Years ago when I lived in Paris, I remember seeing an ad campaign for local produce. The campaign ran every summer, with billboards on street corners and posters on subway walls. “Eat it now or wait another year!” the slogan urged, with fanciful drawings of mouth-watering fruit.
Not wanting to wait until next year, I found an orchard near my parents’ house and rounded up the family — grandparents, 3 kiddos and all — to go picking early Sunday morning. We fought the heat and humidity on what was billed as the hottest day of the year and picked 4 pecks of peaches and 2 pecks of apples.
At home, I promptly took them out of the bags and laid them on the counter, removing ones that had bruised in transit (they’d go bad faster and cause others near them to spoil). Then we dug in, eating peaches with cereal, peaches with yogurt and granola, and peaches as snacks. I’ve also made peach pie and a peach upside-down cake (recipes to come later), with peach cobbler and peach-blueberry pie planned for the next two nights. Even so, we were hardly making a dent. My dad was sure they’d stay there until they went bad–after all, there were so many. But this afternoon, in about an hour, I added eight bags of peaches to the freezer. Peaches are my mom’s favorite fruit, so when she wants peach pie or cobbler this winter, she’ll be able to grab a bag of local peaches and enjoy a taste of summer.
For an illustrated version of these instructions, click on Freezing Peaches 101, or just read below.
How to Freeze Peaches

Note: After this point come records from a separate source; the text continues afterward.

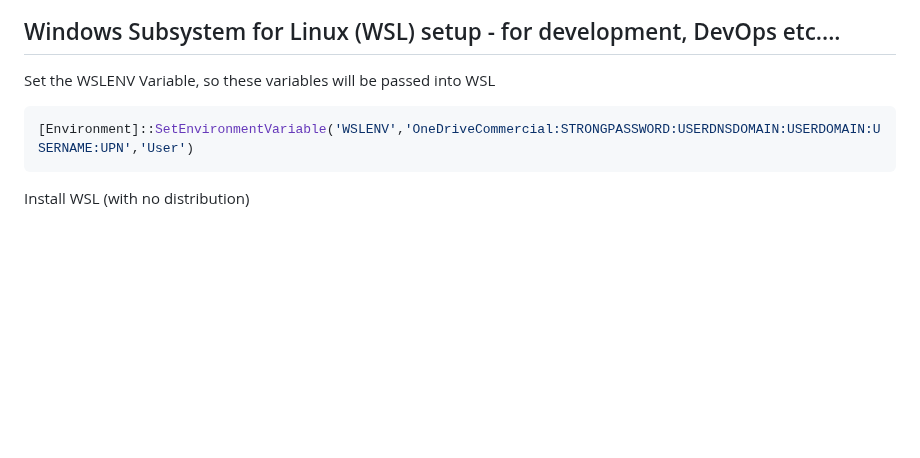
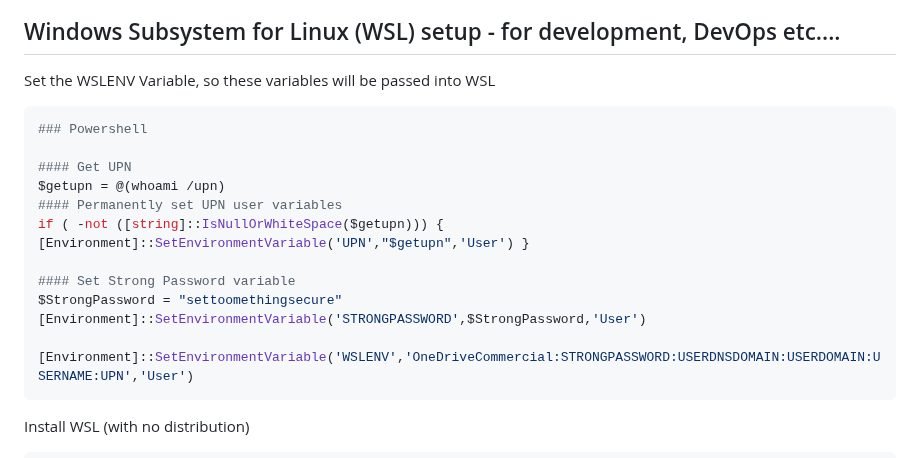
Before and after one commit to webstean/setup, a Markdown page: README.md, the part around the change. Rendered like a GitHub page; blank space fills up the shorter version.

````diff
--- a/README.md
+++ b/README.md
@@ -6,6 +6,17 @@
 
 Set the WSLENV Variable, so these variables will be passed into WSL
 ```powershell
+### Powershell
+
+#### Get UPN
+$getupn = @(whoami /upn)
+#### Permanently set UPN user variables
+if ( -not ([string]::IsNullOrWhiteSpace($getupn))) { [Environment]::SetEnvironmentVariable('UPN',"$getupn",'User') }
+
+#### Set Strong Password variable
+$StrongPassword = "settoomethingsecure"
+[Environment]::SetEnvironmentVariable('STRONGPASSWORD',$StrongPassword,'User')
+
 [Environment]::SetEnvironmentVariable('WSLENV','OneDriveCommercial:STRONGPASSWORD:USERDNSDOMAIN:USERDOMAIN:USERNAME:UPN','User')
 ```
 
````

Wash peaches, scoring the bottom of each peach (not the stem end) with an X. Then slip them into boiling water for 10-20 seconds. When you can see the skin starting to flap, put them in an ice bath and add the next batch to the pot. Take eight to ten peaches at a time — enough for a pie or cobbler — and slip the skins off, slice them, and add a squirt of lemon juice. Scoop them into a Ziploc bag, squeeze out the air, drop the bag into a second Ziploc, and scribble the date. Last step: put them in the freezer and wait for winter.
Caption: Rob Stribling of Stribling Orchard in Markham, Virginia. Mr. Stribling’s family has been growing fruit on this land since 1819.